Problem requirements:
Find each line below where the word "downloads" occurs, and copy it.

Records supplied:
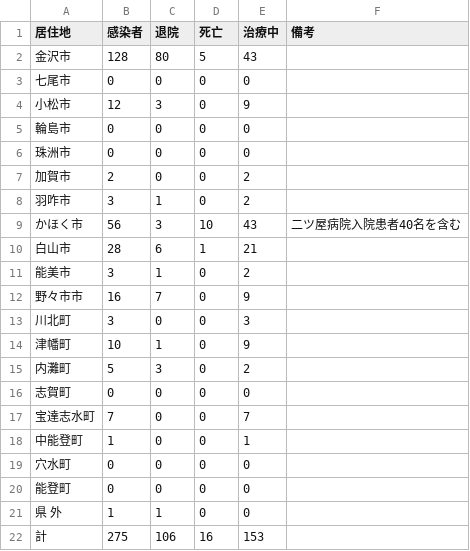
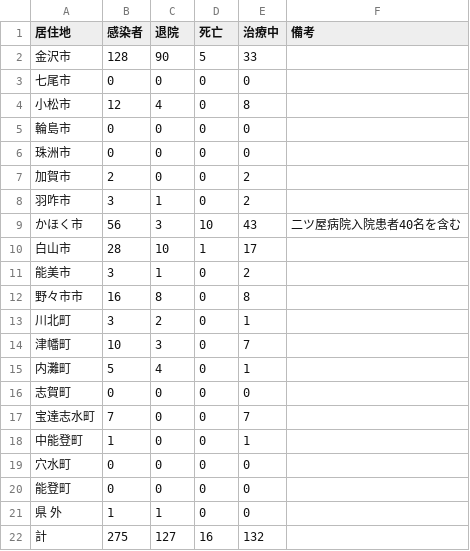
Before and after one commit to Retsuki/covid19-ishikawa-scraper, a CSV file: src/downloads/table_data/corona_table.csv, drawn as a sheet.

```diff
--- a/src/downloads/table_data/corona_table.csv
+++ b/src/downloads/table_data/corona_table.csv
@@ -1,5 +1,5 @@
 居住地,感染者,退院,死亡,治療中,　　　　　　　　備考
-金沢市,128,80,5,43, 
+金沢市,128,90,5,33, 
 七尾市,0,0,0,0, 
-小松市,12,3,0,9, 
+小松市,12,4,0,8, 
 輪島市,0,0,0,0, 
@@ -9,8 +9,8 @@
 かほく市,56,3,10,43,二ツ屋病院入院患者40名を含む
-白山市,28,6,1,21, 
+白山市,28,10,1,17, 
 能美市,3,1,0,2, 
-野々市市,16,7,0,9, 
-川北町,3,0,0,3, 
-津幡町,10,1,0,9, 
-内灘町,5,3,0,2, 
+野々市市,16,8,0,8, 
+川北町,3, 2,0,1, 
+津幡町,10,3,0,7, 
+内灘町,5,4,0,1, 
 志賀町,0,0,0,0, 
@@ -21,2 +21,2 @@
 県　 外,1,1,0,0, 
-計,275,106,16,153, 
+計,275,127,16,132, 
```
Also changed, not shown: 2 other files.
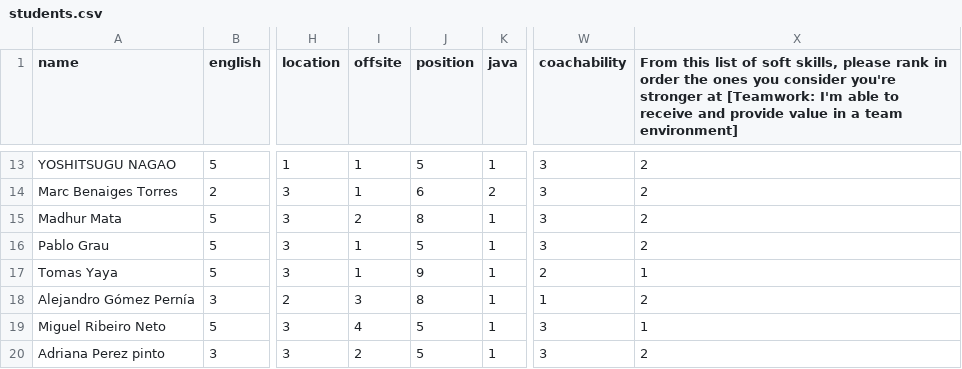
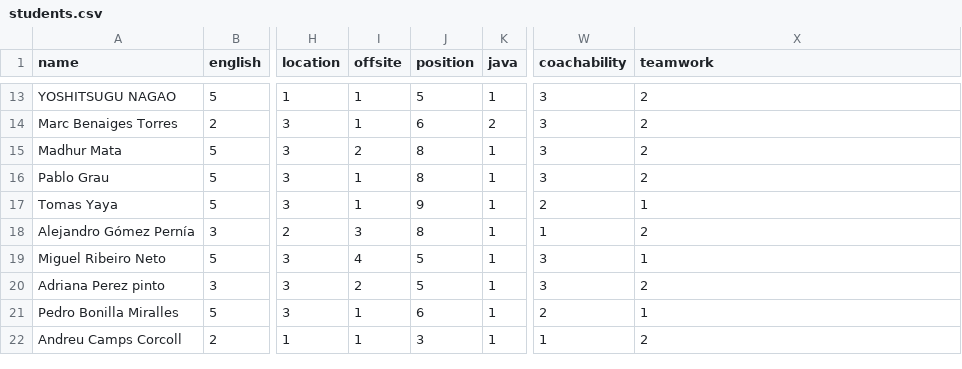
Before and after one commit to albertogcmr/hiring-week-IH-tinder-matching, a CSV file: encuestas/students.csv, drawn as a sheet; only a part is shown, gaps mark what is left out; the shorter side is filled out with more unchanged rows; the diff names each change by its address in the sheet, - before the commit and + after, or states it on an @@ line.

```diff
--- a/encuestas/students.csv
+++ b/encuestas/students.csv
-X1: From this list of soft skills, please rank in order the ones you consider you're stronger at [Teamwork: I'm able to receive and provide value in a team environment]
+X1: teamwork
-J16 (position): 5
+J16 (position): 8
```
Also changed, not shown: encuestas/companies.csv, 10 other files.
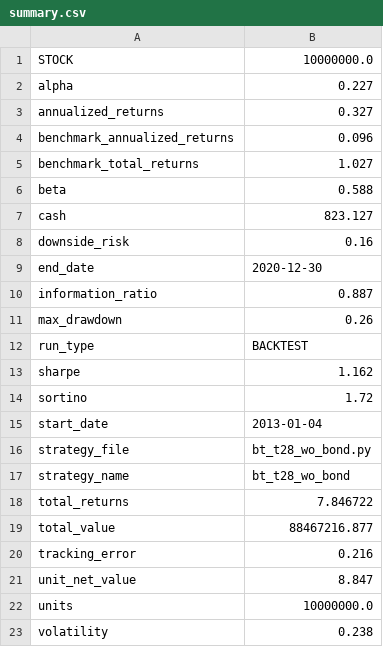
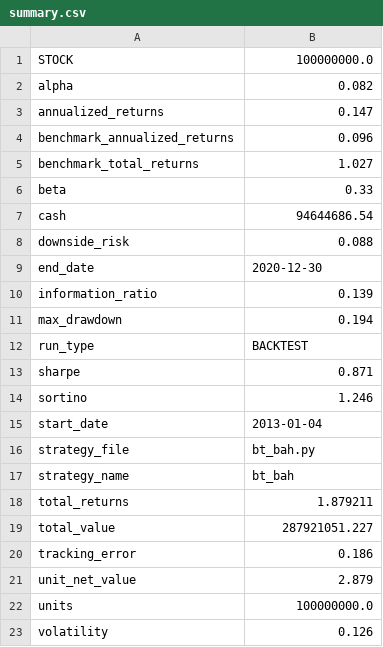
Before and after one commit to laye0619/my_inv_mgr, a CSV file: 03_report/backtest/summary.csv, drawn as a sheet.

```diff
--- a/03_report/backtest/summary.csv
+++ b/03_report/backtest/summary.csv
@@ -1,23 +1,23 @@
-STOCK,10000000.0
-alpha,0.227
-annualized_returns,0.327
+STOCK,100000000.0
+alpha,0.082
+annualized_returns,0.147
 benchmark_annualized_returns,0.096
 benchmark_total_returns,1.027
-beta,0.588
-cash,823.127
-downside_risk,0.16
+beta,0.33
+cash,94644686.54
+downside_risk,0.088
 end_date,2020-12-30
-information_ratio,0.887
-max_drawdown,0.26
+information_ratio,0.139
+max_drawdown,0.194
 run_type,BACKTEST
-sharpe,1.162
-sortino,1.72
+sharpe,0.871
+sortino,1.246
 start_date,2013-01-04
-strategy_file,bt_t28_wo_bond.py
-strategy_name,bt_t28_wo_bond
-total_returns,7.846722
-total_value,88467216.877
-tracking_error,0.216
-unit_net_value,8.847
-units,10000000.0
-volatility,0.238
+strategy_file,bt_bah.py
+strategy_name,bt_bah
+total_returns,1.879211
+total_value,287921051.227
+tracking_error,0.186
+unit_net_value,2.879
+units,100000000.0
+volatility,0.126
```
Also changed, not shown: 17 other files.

Answer box:
Before and after one commit to Retsuki/covid19-ishikawa-scraper, a CSV file: src/downloads/table_data/corona_table.csv, drawn as a sheet.
--- a/src/downloads/table_data/corona_table.csv
+++ b/src/downloads/table_data/corona_table.csv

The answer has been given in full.